Ages: All (depending on hike)
Acadia seems designed for hiking with kids: Numerous trails deliver constant views many of the best hikes are relatively short; and the steep, rocky terrain often requires exciting scrambling. The 1.3-mile hump up and back down The Beehive involves an exposed ascent of a cliff via ledges and iron rungs drilled into the rock. The easy, 1.6-mile walk to Great Head leads to the top of cliffs rising straight out of a pounding sea. The relatively flat and popular 3.6-mile Ocean Path follows the rocky shore from Sand Beach to Otter Point, passing by Thunder Hole, where waves crashing into a pocket in granite create an explosive popping noise, and over Otter Cliffs, the tallest sea cliffs on Mount Desert Island. The 4.2-mile loop over the rocky domes called North and South Bubble climbs just a few hundred feet to reach postcard-like views of Jordan Pond tucked between surrounding hills. Families gunning for a more serious challenge—and views stretching from Frenchman Bay to the hills and ponds of Acadia—can take a 13.5-mile, east-west traverse of the park’s six major peaks, linking trails (and crossing some roads) from the Bear Brook Trailhead on Champlain Mountain to the parking lot north of Upper Hadlock Pond on ME 198. Blackwoods Campground is across the street from the trailhead to Cadillac Mountain, the park’s highest, and has great access to carriage trails.
Plan your trip: http:///www.nps.gov/acad.
Exploring Ancient Ruins in Mesa Verde National Park, Colorado
Before having kids, I never visited Mesa Verde.
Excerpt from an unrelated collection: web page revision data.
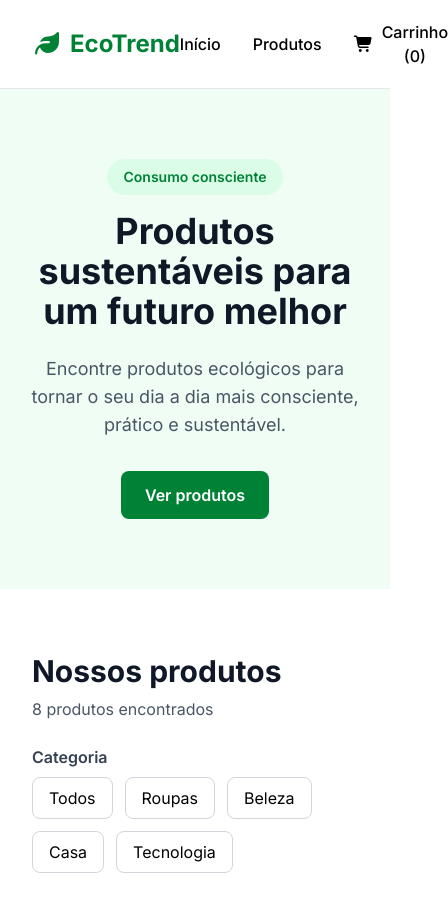
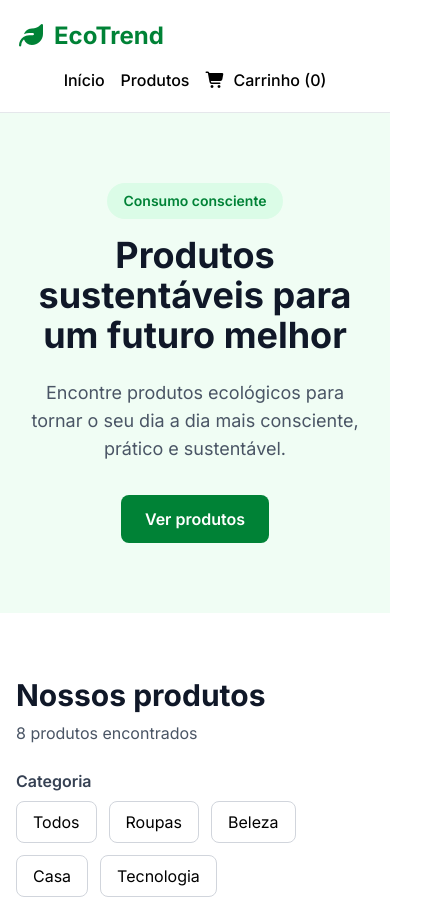
Before and after one commit to JoaquimGSM/CP4_WebDev_EcoTrend, a React (Vite) app: page / in a window 390 px wide. Shown: the top 899 px of the page, 448 px wide, since content can reach past the window. Built offline with nearby package versions, Linux system fonts and the light colour scheme.

Commit message:
style: melhora responsividade da interface

```diff
--- a/src/App.jsx
+++ b/src/App.jsx
@@ -153,7 +153,7 @@ function App() {
 
         <section
           id="produtos"
-          className="px-8 py-16"
+          className="px-4 py-16 sm:px-8"
         >
           <div className="mx-auto max-w-7xl">
             <h2 className="text-3xl font-bold text-gray-900">
--- a/src/components/Cabecalho.jsx
+++ b/src/components/Cabecalho.jsx
@@ -1,12 +1,12 @@
 function Cabecalho({ quantidadeCarrinho, abrirCarrinho }) {
   return (
-    <header className="flex items-center justify-between border-b border-gray-200 bg-white px-8 py-5">
+    <header className="flex flex-col gap-4 border-b border-gray-200 bg-white px-4 py-5 sm:flex-row sm:items-center sm:justify-between sm:px-8">
       <h1 className="flex items-center gap-2 text-2xl font-bold text-green-700">
         <i className="fa-solid fa-leaf"></i>
         EcoTrend
       </h1>
 
-      <nav className="flex items-center gap-8 font-medium">
+      <nav className="flex flex-wrap items-center justify-center gap-4 font-medium sm:gap-8">
         <a
           href="#inicio"
           className="transition hover:text-green-700"
@@ -26,7 +26,6 @@ function Cabecalho({ quantidadeCarrinho, abrirCarrinho }) {
           className="flex items-center gap-2 transition hover:text-green-700"
         >
           <i className="fa-solid fa-cart-shopping"></i>
-
           Carrinho ({quantidadeCarrinho})
         </button>
       </nav>
```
The park, in the southwestern corner of Colorado, is known for its 600 cliff dwellings and 5,000 archeological sites dating back nearly 1,500 years—but long hiking trails or climbing routes were my focus back then. My wife and I finally went with our kids when our son was three and our daughter was one, and we were amazed by the 150-room Cliff Palace and other dwellings on this windswept mesa. Pitch your tent at Morefield Campground, four miles inside the park, and take the kids on the guided tours of Spruce Tree House (a half-mile) and Cliff Palace (a quarter-mile)—the latter featuring my son’s favorite moment: climbing a series of wooden ladders up a 100-foot cliff face.
Plan your trip: http://www.nps.gov/meve.